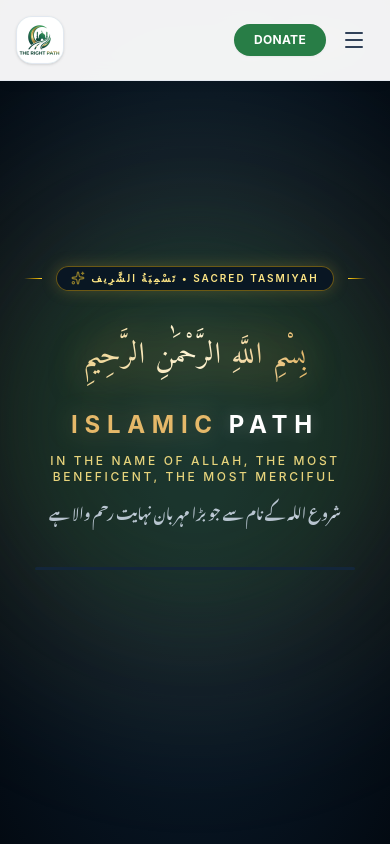
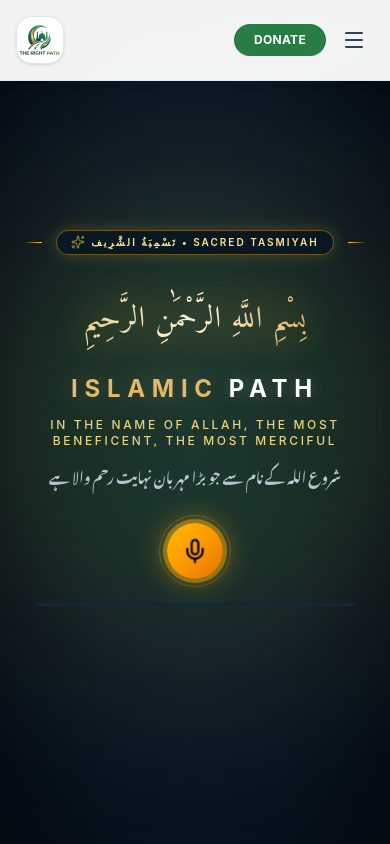
Before and after one commit to inffoghulammustafa-tech/Islamicpath, a React (Vite) app: page / in a window 390 px wide. Shown: the top 844 px of the page. Built offline with nearby package versions, Linux system fonts and the light colour scheme; a web font is replaced by a local one.

Commit message:
feat: add microphone trigger for Tasmiyah audio
Introduce a dedicated microphone button to force audio playback and extend transition timers to ensure a smoother intro experience.

```diff
--- a/src/components/TasmiyahIntroScreen.tsx
+++ b/src/components/TasmiyahIntroScreen.tsx
@@ -1,6 +1,6 @@
 import React, { useState, useEffect, useRef, useCallback } from 'react';
 import { motion, AnimatePresence } from 'motion/react';
-import { Volume2, VolumeX, Sparkles, ArrowRight } from 'lucide-react';
+import { Volume2, VolumeX, Sparkles, ArrowRight, Mic } from 'lucide-react';
 
 interface TasmiyahIntroScreenProps {
   onComplete: () => void;
@@ -115,7 +115,7 @@ export const TasmiyahIntroScreen: React.FC<TasmiyahIntroScreenProps> = ({
       setIsPlaying(false);
       setTimeout(() => {
         finishIntro();
-      }, 350);
+      }, 400);
     };
 
     const handlePlayState = () => setIsPlaying(true);
@@ -133,7 +133,7 @@ export const TasmiyahIntroScreen: React.FC<TasmiyahIntroScreenProps> = ({
     // 5. Maximum duration fallback so app never freezes if audio is blocked entirely
     const maxTimer = setTimeout(() => {
       finishIntro();
-    }, 7000);
+    }, 7500);
 
     return () => {
       timers.forEach(clearTimeout);
@@ -167,6 +167,24 @@ export const TasmiyahIntroScreen: React.FC<TasmiyahIntroScreenProps> = ({
     finishIntro();
   };
 
+  // Dedicated Mic Button Click: Instant guaranteed voice playback
+  const handleMicClick = (e: React.MouseEvent) => {
+    e.stopPropagation();
+    const audio = audioRef.current;
+    if (!audio) return;
+
+    audio.currentTime = 0;
+    audio.muted = false;
+    setIsMuted(false);
+    audio.play()
+      .then(() => {
+        setIsPlaying(true);
+      })
+      .catch((err) => {
+        console.log('Mic play error:', err);
+      });
+  };
+
   const handleScreenClick = () => {
     if (audioRef.current?.paused) {
       attemptPlay();
@@ -188,6 +206,19 @@ export const TasmiyahIntroScreen: React.FC<TasmiyahIntroScreenProps> = ({
             background: 'radial-gradient(ellipse at center, #0e2439 0%, #081624 55%, #030a12 100%)'
           }}
         >
+          {/* Hidden autoPlay native audio element directly in DOM */}
+          <audio
+            ref={audioRef}
+            src="/audio/bismillah.mp3"
+            autoPlay
+            playsInline
+            preload="auto"
+            onPlay={() => setIsPlaying(true)}
+            onPause={() => setIsPlaying(false)}
+            onCanPlay={attemptPlay}
+            onLoadedData={attemptPlay}
+          />
+
           {/* Ambient spiritual background glow effects */}
           <div className="absolute top-1/2 left-1/2 -translate-x-1/2 -translate-y-1/2 w-[600px] h-[600px] bg-[#d4af37]/8 rounded-full blur-3xl pointer-events-none" />
           <div className="absolute top-1/2 left-1/2 -translate-x-1/2 -translate-y-1/2 w-[380px] h-[380px] bg-[#1b4d24]/30 rounded-full blur-2xl pointer-events-none" />
@@ -275,7 +306,7 @@ export const TasmiyahIntroScreen: React.FC<TasmiyahIntroScreenProps> = ({
               initial={{ opacity: 0 }}
               animate={{ opacity: 1 }}
               transition={{ duration: 0.8, delay: 0.35 }}
-              className="space-y-1.5 mb-10"
+              className="space-y-1.5 mb-5"
             >
               <p className="text-xs sm:text-sm font-medium tracking-[0.22em] text-amber-200/90 uppercase">
                 IN THE NAME OF ALLAH, THE MOST BENEFICENT, THE MOST MERCIFUL
@@ -285,12 +316,43 @@ export const TasmiyahIntroScreen: React.FC<TasmiyahIntroScreenProps> = ({
               </p>
             </motion.div>
 
-            {/* Clean Minimalist Golden Progress Line (All counting percentage & status text removed) */}
+            {/* Dedicated Spiritual Golden Mic Button directly below Translation */}
+            <motion.div
+              initial={{ opacity: 0, scale: 0.85 }}
+              animate={{ opacity: 1, scale: 1 }}
+              transition={{ duration: 0.5, delay: 0.4 }}
+              className="flex flex-col items-center justify-center my-3 relative z-20"
+            >
+              <motion.button
+                id="tasmiyah-mic-btn"
+                whileHover={{ scale: 1.1 }}
+                whileTap={{ scale: 0.92 }}
+                onClick={handleMicClick}
+                className={`relative w-14 h-14 rounded-full flex items-center justify-center transition-all duration-300 cursor-pointer ${
+                  isPlaying
+                    ? 'bg-gradient-to-br from-amber-400 via-amber-500 to-amber-600 text-slate-950 shadow-[0_0_30px_rgba(245,158,11,0.65)] ring-4 ring-amber-400/40'
+                    : 'bg-white/10 hover:bg-white/20 text-amber-300 hover:text-white border-2 border-amber-400/50 hover:border-amber-300 shadow-[0_0_20px_rgba(212,175,55,0.35)]'
+                }`}
+                title="تسمیہ شریف سنیں (Listen to Tasmiyah)"
+                aria-label="تسمیہ شریف سنیں"
+              >
+                {/* Glowing ripple aura rings when playing */}
+                {isPlaying && (
+                  <>
+                    <span className="absolute inset-0 rounded-full border-2 border-amber-400 animate-ping opacity-60 pointer-events-none" />
+                    <span className="absolute -inset-2 rounded-full border border-amber-400/40 animate-pulse pointer-events-none" />
+                  </>
+                )}
+                <Mic className={`w-6 h-6 drop-shadow-xs transition-transform ${isPlaying ? 'scale-110' : ''}`} />
+              </motion.button>
+            </motion.div>
+
+            {/* Clean Minimalist Golden Progress Line */}
             <motion.div
               initial={{ opacity: 0, scale: 0.95 }}
               animate={{ opacity: 1, scale: 1 }}
               transition={{ duration: 0.7, delay: 0.45 }}
-              className="w-full max-w-xs sm:max-w-sm flex flex-col items-center mb-2"
+              className="w-full max-w-xs sm:max-w-sm flex flex-col items-center mt-3 mb-2"
             >
               <div className="w-full h-[3px] bg-[#14283d] rounded-full overflow-hidden relative shadow-inner">
                 <motion.div
@@ -302,8 +364,6 @@ export const TasmiyahIntroScreen: React.FC<TasmiyahIntroScreenProps> = ({
             </motion.div>
 
           </div>
-
-          {/* Bottom text ISLAMIC PATH • SACRED TASMIYAH START has been completely removed as requested */}
         </motion.div>
       )}
     </AnimatePresence>
```
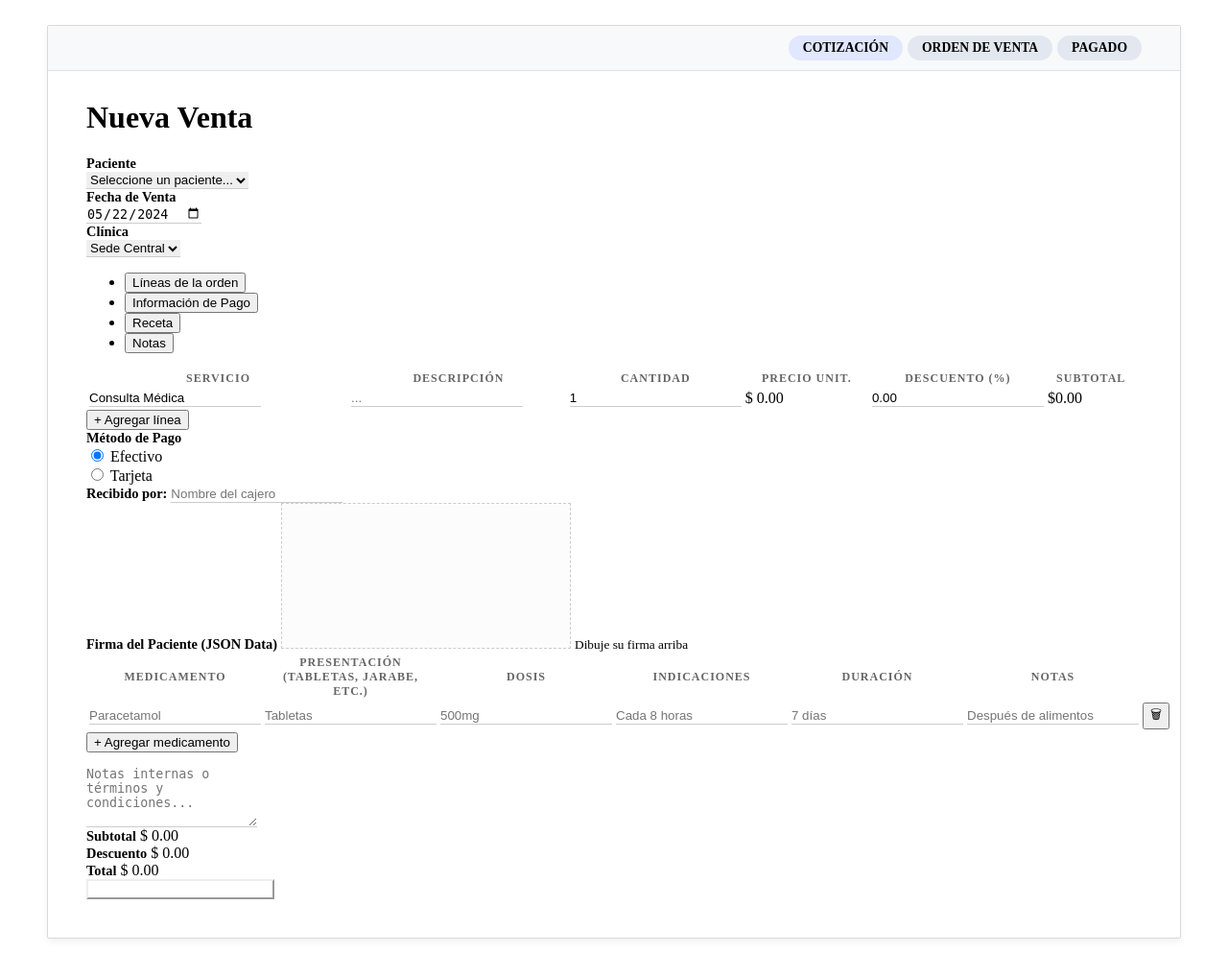
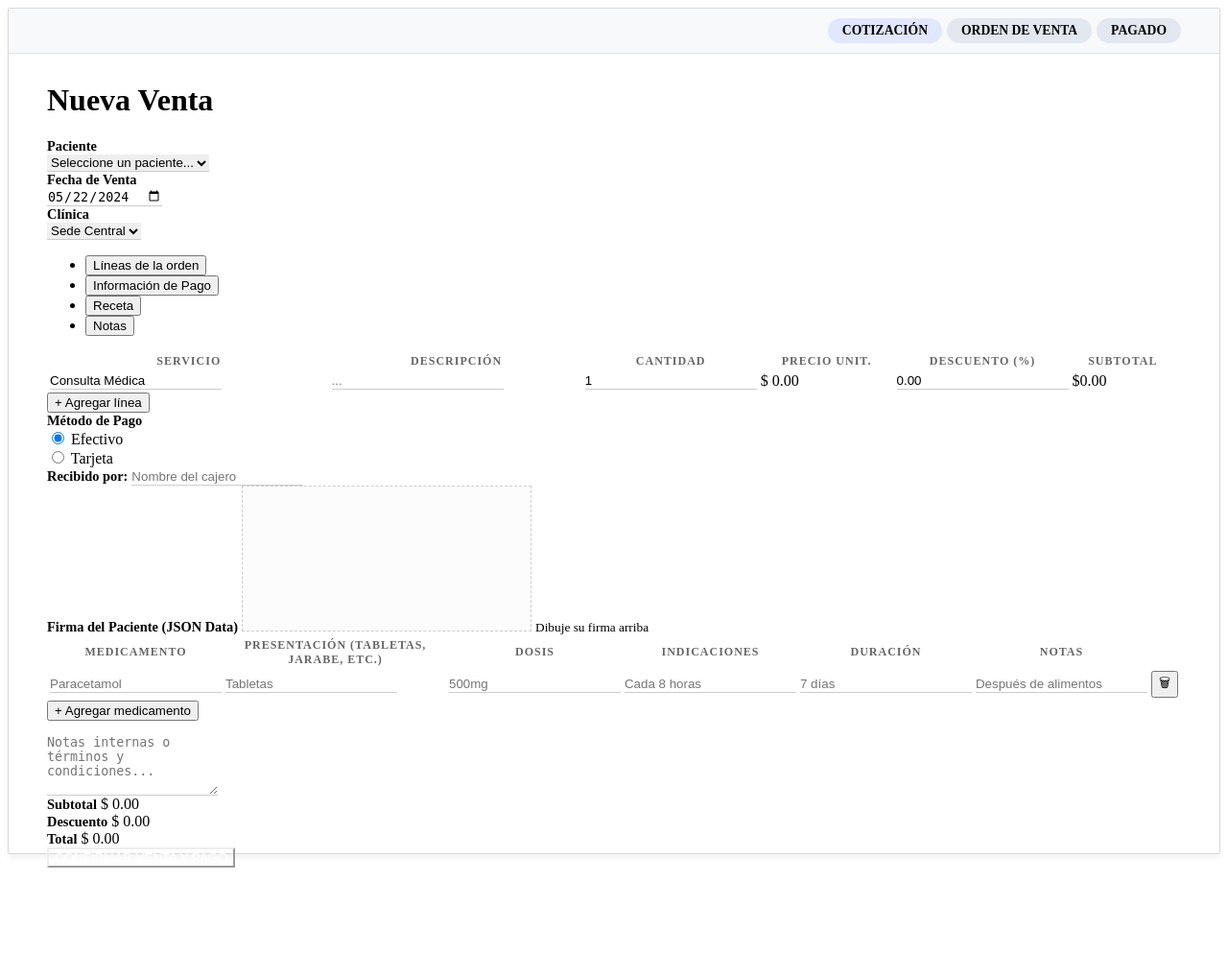
Before and after one commit to EduardoMartinez68/doctorweb, a PHP site: page /form.php in a window 1280 px wide. Shown: the whole page at 96% size. After the commit the page ends 904 px from the top, so only its background shows below. Run offline with PHP 8.4, Linux system fonts and the light colour scheme; a map, chart or similar area stays blank.

Commit message:
se mejora la interfaz de ventas

```diff
--- a/apps/sales/partials/sale/form.php
+++ b/apps/sales/partials/sale/form.php
@@ -18,8 +18,8 @@
         border-radius: 2px;
         padding: 40px;
         box-shadow: 0 4px 6px rgba(0, 0, 0, 0.05);
-        max-width: 1100px;
         margin: 0 auto 40px auto;
+        height: 100vh;
     }
 
     .odoo-status-bar {
@@ -87,8 +87,8 @@
         background: #fcfcfc;
     }
 </style>
-<br>
-<div class="container">
+
+<div class="">
     <div class="odoo-sheet">
         <div class="odoo-status-bar">
             <span class="status-badge text-primary" style="background: #e0e7ff;">COTIZACIÓN</span>
```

•••••

EXERCISE DESCRIPTION ::
Give every line of the listing above again, exactly, with no images.

EXERCISE ANSWER ::
Before and after one commit to inffoghulammustafa-tech/Islamicpath, a React (Vite) app: page / in a window 390 px wide. Shown: the top 844 px of the page. Built offline with nearby package versions, Linux system fonts and the light colour scheme; a web font is replaced by a local one.

Commit message:
feat: add microphone trigger for Tasmiyah audio
Introduce a dedicated microphone button to force audio playback and extend transition timers to ensure a smoother intro experience.

```diff
--- a/src/components/TasmiyahIntroScreen.tsx
+++ b/src/components/TasmiyahIntroScreen.tsx
@@ -1,6 +1,6 @@
 import React, { useState, useEffect, useRef, useCallback } from 'react';
 import { motion, AnimatePresence } from 'motion/react';
-import { Volume2, VolumeX, Sparkles, ArrowRight } from 'lucide-react';
+import { Volume2, VolumeX, Sparkles, ArrowRight, Mic } from 'lucide-react';
 
 interface TasmiyahIntroScreenProps {
   onComplete: () => void;
@@ -115,7 +115,7 @@ export const TasmiyahIntroScreen: React.FC<TasmiyahIntroScreenProps> = ({
       setIsPlaying(false);
       setTimeout(() => {
         finishIntro();
-      }, 350);
+      }, 400);
     };
 
     const handlePlayState = () => setIsPlaying(true);
@@ -133,7 +133,7 @@ export const TasmiyahIntroScreen: React.FC<TasmiyahIntroScreenProps> = ({
     // 5. Maximum duration fallback so app never freezes if audio is blocked entirely
     const maxTimer = setTimeout(() => {
       finishIntro();
-    }, 7000);
+    }, 7500);
 
     return () => {
       timers.forEach(clearTimeout);
@@ -167,6 +167,24 @@ export const TasmiyahIntroScreen: React.FC<TasmiyahIntroScreenProps> = ({
     finishIntro();
   };
 
+  // Dedicated Mic Button Click: Instant guaranteed voice playback
+  const handleMicClick = (e: React.MouseEvent) => {
+    e.stopPropagation();
+    const audio = audioRef.current;
+    if (!audio) return;
+
+    audio.currentTime = 0;
+    audio.muted = false;
+    setIsMuted(false);
+    audio.play()
+      .then(() => {
+        setIsPlaying(true);
+      })
+      .catch((err) => {
+        console.log('Mic play error:', err);
+      });
+  };
+
   const handleScreenClick = () => {
     if (audioRef.current?.paused) {
       attemptPlay();
@@ -188,6 +206,19 @@ export const TasmiyahIntroScreen: React.FC<TasmiyahIntroScreenProps> = ({
             background: 'radial-gradient(ellipse at center, #0e2439 0%, #081624 55%, #030a12 100%)'
           }}
         >
+          {/* Hidden autoPlay native audio element directly in DOM */}
+          <audio
+            ref={audioRef}
+            src="/audio/bismillah.mp3"
+            autoPlay
+            playsInline
+            preload="auto"
+            onPlay={() => setIsPlaying(true)}
+            onPause={() => setIsPlaying(false)}
+            onCanPlay={attemptPlay}
+            onLoadedData={attemptPlay}
+          />
+
           {/* Ambient spiritual background glow effects */}
           <div className="absolute top-1/2 left-1/2 -translate-x-1/2 -translate-y-1/2 w-[600px] h-[600px] bg-[#d4af37]/8 rounded-full blur-3xl pointer-events-none" />
           <div className="absolute top-1/2 left-1/2 -translate-x-1/2 -translate-y-1/2 w-[380px] h-[380px] bg-[#1b4d24]/30 rounded-full blur-2xl pointer-events-none" />
@@ -275,7 +306,7 @@ export const TasmiyahIntroScreen: React.FC<TasmiyahIntroScreenProps> = ({
               initial={{ opacity: 0 }}
               animate={{ opacity: 1 }}
               transition={{ duration: 0.8, delay: 0.35 }}
-              className="space-y-1.5 mb-10"
+              className="space-y-1.5 mb-5"
             >
               <p className="text-xs sm:text-sm font-medium tracking-[0.22em] text-amber-200/90 uppercase">
                 IN THE NAME OF ALLAH, THE MOST BENEFICENT, THE MOST MERCIFUL
@@ -285,12 +316,43 @@ export const TasmiyahIntroScreen: React.FC<TasmiyahIntroScreenProps> = ({
               </p>
             </motion.div>
 
-            {/* Clean Minimalist Golden Progress Line (All counting percentage & status text removed) */}
+            {/* Dedicated Spiritual Golden Mic Button directly below Translation */}
+            <motion.div
+              initial={{ opacity: 0, scale: 0.85 }}
+              animate={{ opacity: 1, scale: 1 }}
+              transition={{ duration: 0.5, delay: 0.4 }}
+              className="flex flex-col items-center justify-center my-3 relative z-20"
+            >
+              <motion.button
+                id="tasmiyah-mic-btn"
+                whileHover={{ scale: 1.1 }}
+                whileTap={{ scale: 0.92 }}
+                onClick={handleMicClick}
+                className={`relative w-14 h-14 rounded-full flex items-center justify-center transition-all duration-300 cursor-pointer ${
+                  isPlaying
+                    ? 'bg-gradient-to-br from-amber-400 via-amber-500 to-amber-600 text-slate-950 shadow-[0_0_30px_rgba(245,158,11,0.65)] ring-4 ring-amber-400/40'
+                    : 'bg-white/10 hover:bg-white/20 text-amber-300 hover:text-white border-2 border-amber-400/50 hover:border-amber-300 shadow-[0_0_20px_rgba(212,175,55,0.35)]'
+                }`}
+                title="تسمیہ شریف سنیں (Listen to Tasmiyah)"
+                aria-label="تسمیہ شریف سنیں"
+              >
+                {/* Glowing ripple aura rings when playing */}
+                {isPlaying && (
+                  <>
+                    <span className="absolute inset-0 rounded-full border-2 border-amber-400 animate-ping opacity-60 pointer-events-none" />
+                    <span className="absolute -inset-2 rounded-full border border-amber-400/40 animate-pulse pointer-events-none" />
+                  </>
+                )}
+                <Mic className={`w-6 h-6 drop-shadow-xs transition-transform ${isPlaying ? 'scale-110' : ''}`} />
+              </motion.button>
+            </motion.div>
+
+            {/* Clean Minimalist Golden Progress Line */}
             <motion.div
               initial={{ opacity: 0, scale: 0.95 }}
               animate={{ opacity: 1, scale: 1 }}
               transition={{ duration: 0.7, delay: 0.45 }}
-              className="w-full max-w-xs sm:max-w-sm flex flex-col items-center mb-2"
+              className="w-full max-w-xs sm:max-w-sm flex flex-col items-center mt-3 mb-2"
             >
               <div className="w-full h-[3px] bg-[#14283d] rounded-full overflow-hidden relative shadow-inner">
                 <motion.div
@@ -302,8 +364,6 @@ export const TasmiyahIntroScreen: React.FC<TasmiyahIntroScreenProps> = ({
             </motion.div>
 
           </div>
-
-          {/* Bottom text ISLAMIC PATH • SACRED TASMIYAH START has been completely removed as requested */}
         </motion.div>
       )}
     </AnimatePresence>
```
Before and after one commit to EduardoMartinez68/doctorweb, a PHP site: page /form.php in a window 1280 px wide. Shown: the whole page at 96% size. After the commit the page ends 904 px from the top, so only its background shows below. Run offline with PHP 8.4, Linux system fonts and the light colour scheme; a map, chart or similar area stays blank.

Commit message:
se mejora la interfaz de ventas

```diff
--- a/apps/sales/partials/sale/form.php
+++ b/apps/sales/partials/sale/form.php
@@ -18,8 +18,8 @@
         border-radius: 2px;
         padding: 40px;
         box-shadow: 0 4px 6px rgba(0, 0, 0, 0.05);
-        max-width: 1100px;
         margin: 0 auto 40px auto;
+        height: 100vh;
     }
 
     .odoo-status-bar {
@@ -87,8 +87,8 @@
         background: #fcfcfc;
     }
 </style>
-<br>
-<div class="container">
+
+<div class="">
     <div class="odoo-sheet">
         <div class="odoo-status-bar">
             <span class="status-badge text-primary" style="background: #e0e7ff;">COTIZACIÓN</span>
```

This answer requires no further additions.